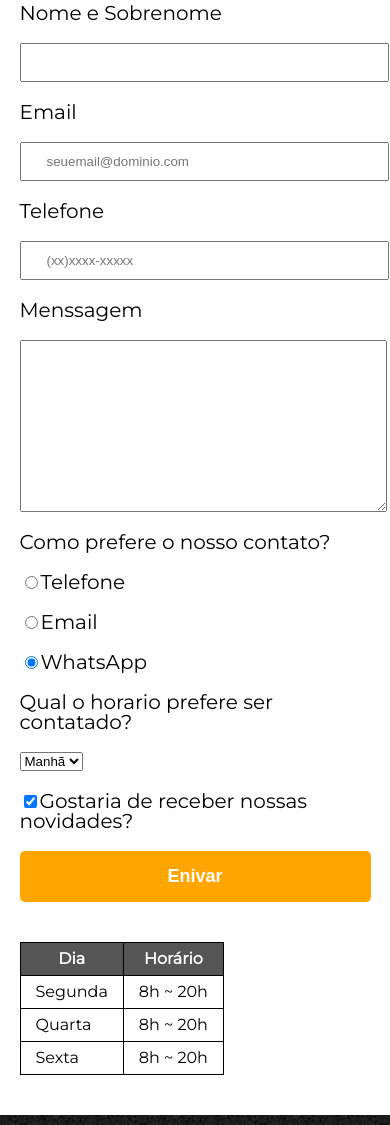
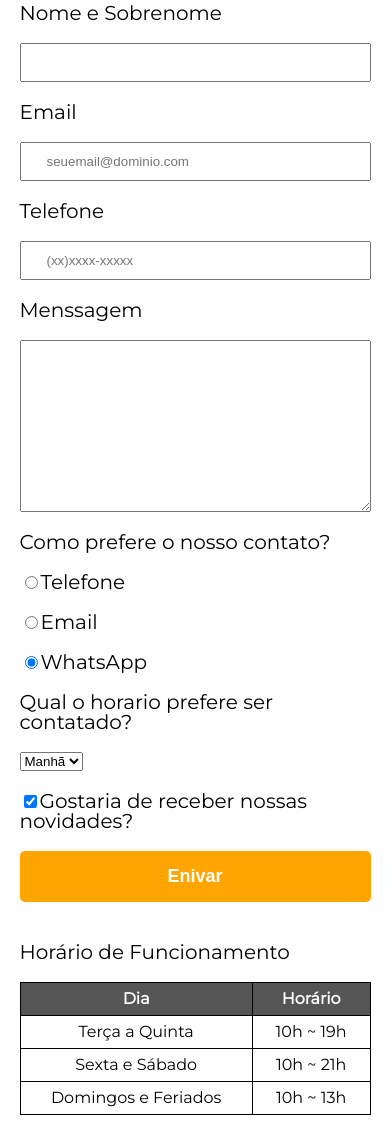
Before and after one commit to guilhermegriloamorim/BarberShop, a plain HTML site: page contatos.html in a window 390 px wide. Shown: the part 476-1601 px from the top of the page. Drawn offline with Linux system fonts and the light colour scheme.

Commit message:
Correção da pagina de contatos

```diff
--- a/contatos.html
+++ b/contatos.html
@@ -41,7 +41,7 @@
                     <input type="tel" id="telefone" class="input-padrao" required placeholder="(xx)xxxx-xxxxx">
 
                     <label class="label-padrao" for="menssagem">Menssagem</label>
-                    <textarea id="menssagem" cols="70" rows="10" class="input-padrao" readonly></textarea>
+                    <textarea id="menssagem" cols="70" rows="10" class="input-padrao" required></textarea>
                 </fieldset>
 
                 <fieldset class="grupo-radio">
@@ -71,6 +71,7 @@
                 <input type="submit" value="Enivar" class="btn-enviar">
             </form>
 
+            <legend class="label-padrao">Horário de Funcionamento</legend>
             <table>
                 <thead>
                     <tr>
@@ -80,16 +81,16 @@
                 </thead>
                 <tbody>
                     <tr>
-                        <td>Segunda</td>
-                        <td>8h ~ 20h</td>
+                        <td>Terça a Quinta</td>
+                        <td>10h ~ 19h</td>
                     </tr>
                     <tr>
-                        <td>Quarta</td>
-                        <td>8h ~ 20h</td>
+                        <td>Sexta e Sábado</td>
+                        <td>10h ~ 21h</td>
                     </tr>
                     <tr>
-                        <td>Sexta</td>
-                        <td>8h ~ 20h</td>
+                        <td>Domingos e Feriados</td>
+                        <td>10h ~ 13h</td>
                     </tr>
                 </tbody>
             </table>
--- a/css/contatos-style.css
+++ b/css/contatos-style.css
@@ -54,9 +54,15 @@ td, th {
 
 @media screen and (max-width: 480px) {
     .input-padrao  {
-        width: 90%;
+        box-sizing: border-box;
+        width: 100%;
     }
     .btn-enviar {
         width: 100%;
     }
+
+    table {
+        width: 100%;
+        text-align: center;
+    }
 }
```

- - - - - - -

WORK TO BE COMPLETED:
The answer should be all lines from the entries above that hold the word "required".

OUTPUT:
                     <input type="tel" id="telefone" class="input-padrao" required placeholder="(xx)xxxx-xxxxx">
+                    <textarea id="menssagem" cols="70" rows="10" class="input-padrao" required></textarea>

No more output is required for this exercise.